---------- Supplied material
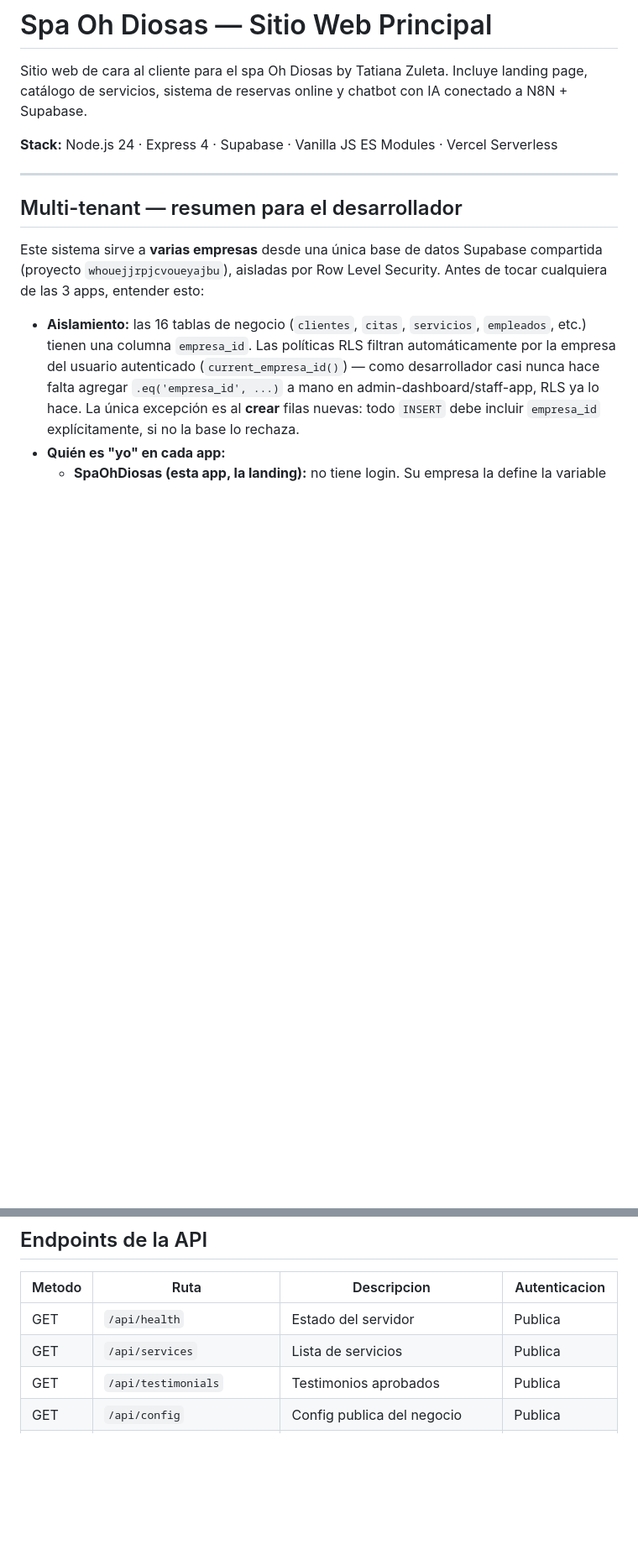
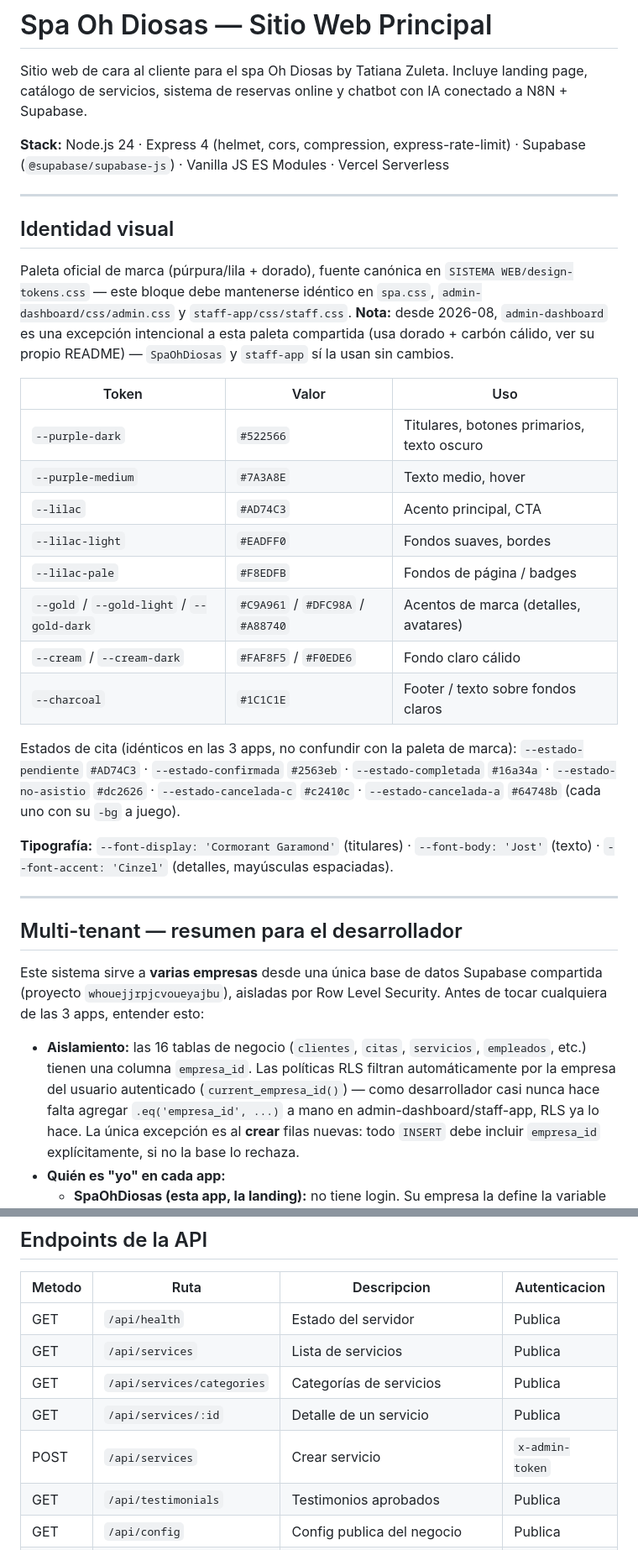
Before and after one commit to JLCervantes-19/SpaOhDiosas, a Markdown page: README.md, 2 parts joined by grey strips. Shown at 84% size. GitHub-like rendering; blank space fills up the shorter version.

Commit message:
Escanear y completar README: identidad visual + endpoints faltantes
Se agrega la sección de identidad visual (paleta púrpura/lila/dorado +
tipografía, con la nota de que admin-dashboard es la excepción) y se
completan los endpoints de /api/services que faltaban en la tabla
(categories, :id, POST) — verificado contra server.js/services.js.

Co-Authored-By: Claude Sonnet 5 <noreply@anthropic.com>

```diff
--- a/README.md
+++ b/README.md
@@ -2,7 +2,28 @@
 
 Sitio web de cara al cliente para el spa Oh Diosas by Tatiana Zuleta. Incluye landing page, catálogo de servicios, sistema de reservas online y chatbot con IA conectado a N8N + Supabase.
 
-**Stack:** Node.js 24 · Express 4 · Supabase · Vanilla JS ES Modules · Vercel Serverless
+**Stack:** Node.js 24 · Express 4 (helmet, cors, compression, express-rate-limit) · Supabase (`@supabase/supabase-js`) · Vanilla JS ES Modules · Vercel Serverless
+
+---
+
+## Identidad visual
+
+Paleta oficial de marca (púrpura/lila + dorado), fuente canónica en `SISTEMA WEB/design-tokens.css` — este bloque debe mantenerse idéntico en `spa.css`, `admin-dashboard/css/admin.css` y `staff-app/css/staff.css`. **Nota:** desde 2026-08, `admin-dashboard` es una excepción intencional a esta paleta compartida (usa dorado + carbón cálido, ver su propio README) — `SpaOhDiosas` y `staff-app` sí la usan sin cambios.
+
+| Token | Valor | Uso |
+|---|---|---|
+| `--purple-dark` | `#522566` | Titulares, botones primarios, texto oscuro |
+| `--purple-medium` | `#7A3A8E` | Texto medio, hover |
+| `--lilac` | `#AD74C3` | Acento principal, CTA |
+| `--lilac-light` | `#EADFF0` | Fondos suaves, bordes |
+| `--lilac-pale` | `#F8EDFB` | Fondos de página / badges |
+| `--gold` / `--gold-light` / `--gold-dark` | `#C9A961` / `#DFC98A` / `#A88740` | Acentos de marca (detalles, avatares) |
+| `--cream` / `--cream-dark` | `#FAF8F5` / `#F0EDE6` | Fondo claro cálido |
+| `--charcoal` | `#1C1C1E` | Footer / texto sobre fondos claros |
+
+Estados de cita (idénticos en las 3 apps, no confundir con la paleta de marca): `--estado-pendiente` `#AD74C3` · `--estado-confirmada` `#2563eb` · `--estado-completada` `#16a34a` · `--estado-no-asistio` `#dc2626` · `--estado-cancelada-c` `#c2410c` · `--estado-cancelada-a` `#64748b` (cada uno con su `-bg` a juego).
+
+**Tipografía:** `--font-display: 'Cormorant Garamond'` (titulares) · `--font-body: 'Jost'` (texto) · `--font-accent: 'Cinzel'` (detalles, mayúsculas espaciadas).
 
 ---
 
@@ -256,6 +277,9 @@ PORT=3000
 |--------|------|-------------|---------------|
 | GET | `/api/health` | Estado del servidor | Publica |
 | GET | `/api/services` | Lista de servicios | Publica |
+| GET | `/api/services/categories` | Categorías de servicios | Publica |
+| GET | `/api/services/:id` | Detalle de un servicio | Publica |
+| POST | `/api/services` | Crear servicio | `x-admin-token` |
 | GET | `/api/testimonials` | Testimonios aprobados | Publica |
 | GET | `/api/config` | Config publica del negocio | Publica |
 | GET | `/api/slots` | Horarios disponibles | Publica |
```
--------------------
_Task details_: Return the entries verbatim, pictures excluded.

_Exercise solution_:
Before and after one commit to JLCervantes-19/SpaOhDiosas, a Markdown page: README.md, 2 parts joined by grey strips. Shown at 84% size. GitHub-like rendering; blank space fills up the shorter version.

Commit message:
Escanear y completar README: identidad visual + endpoints faltantes
Se agrega la sección de identidad visual (paleta púrpura/lila/dorado +
tipografía, con la nota de que admin-dashboard es la excepción) y se
completan los endpoints de /api/services que faltaban en la tabla
(categories, :id, POST) — verificado contra server.js/services.js.

Co-Authored-By: Claude Sonnet 5 <noreply@anthropic.com>

```diff
--- a/README.md
+++ b/README.md
@@ -2,7 +2,28 @@
 
 Sitio web de cara al cliente para el spa Oh Diosas by Tatiana Zuleta. Incluye landing page, catálogo de servicios, sistema de reservas online y chatbot con IA conectado a N8N + Supabase.
 
-**Stack:** Node.js 24 · Express 4 · Supabase · Vanilla JS ES Modules · Vercel Serverless
+**Stack:** Node.js 24 · Express 4 (helmet, cors, compression, express-rate-limit) · Supabase (`@supabase/supabase-js`) · Vanilla JS ES Modules · Vercel Serverless
+
+---
+
+## Identidad visual
+
+Paleta oficial de marca (púrpura/lila + dorado), fuente canónica en `SISTEMA WEB/design-tokens.css` — este bloque debe mantenerse idéntico en `spa.css`, `admin-dashboard/css/admin.css` y `staff-app/css/staff.css`. **Nota:** desde 2026-08, `admin-dashboard` es una excepción intencional a esta paleta compartida (usa dorado + carbón cálido, ver su propio README) — `SpaOhDiosas` y `staff-app` sí la usan sin cambios.
+
+| Token | Valor | Uso |
+|---|---|---|
+| `--purple-dark` | `#522566` | Titulares, botones primarios, texto oscuro |
+| `--purple-medium` | `#7A3A8E` | Texto medio, hover |
+| `--lilac` | `#AD74C3` | Acento principal, CTA |
+| `--lilac-light` | `#EADFF0` | Fondos suaves, bordes |
+| `--lilac-pale` | `#F8EDFB` | Fondos de página / badges |
+| `--gold` / `--gold-light` / `--gold-dark` | `#C9A961` / `#DFC98A` / `#A88740` | Acentos de marca (detalles, avatares) |
+| `--cream` / `--cream-dark` | `#FAF8F5` / `#F0EDE6` | Fondo claro cálido |
+| `--charcoal` | `#1C1C1E` | Footer / texto sobre fondos claros |
+
+Estados de cita (idénticos en las 3 apps, no confundir con la paleta de marca): `--estado-pendiente` `#AD74C3` · `--estado-confirmada` `#2563eb` · `--estado-completada` `#16a34a` · `--estado-no-asistio` `#dc2626` · `--estado-cancelada-c` `#c2410c` · `--estado-cancelada-a` `#64748b` (cada uno con su `-bg` a juego).
+
+**Tipografía:** `--font-display: 'Cormorant Garamond'` (titulares) · `--font-body: 'Jost'` (texto) · `--font-accent: 'Cinzel'` (detalles, mayúsculas espaciadas).
 
 ---
 
@@ -256,6 +277,9 @@ PORT=3000
 |--------|------|-------------|---------------|
 | GET | `/api/health` | Estado del servidor | Publica |
 | GET | `/api/services` | Lista de servicios | Publica |
+| GET | `/api/services/categories` | Categorías de servicios | Publica |
+| GET | `/api/services/:id` | Detalle de un servicio | Publica |
+| POST | `/api/services` | Crear servicio | `x-admin-token` |
 | GET | `/api/testimonials` | Testimonios aprobados | Publica |
 | GET | `/api/config` | Config publica del negocio | Publica |
 | GET | `/api/slots` | Horarios disponibles | Publica |
```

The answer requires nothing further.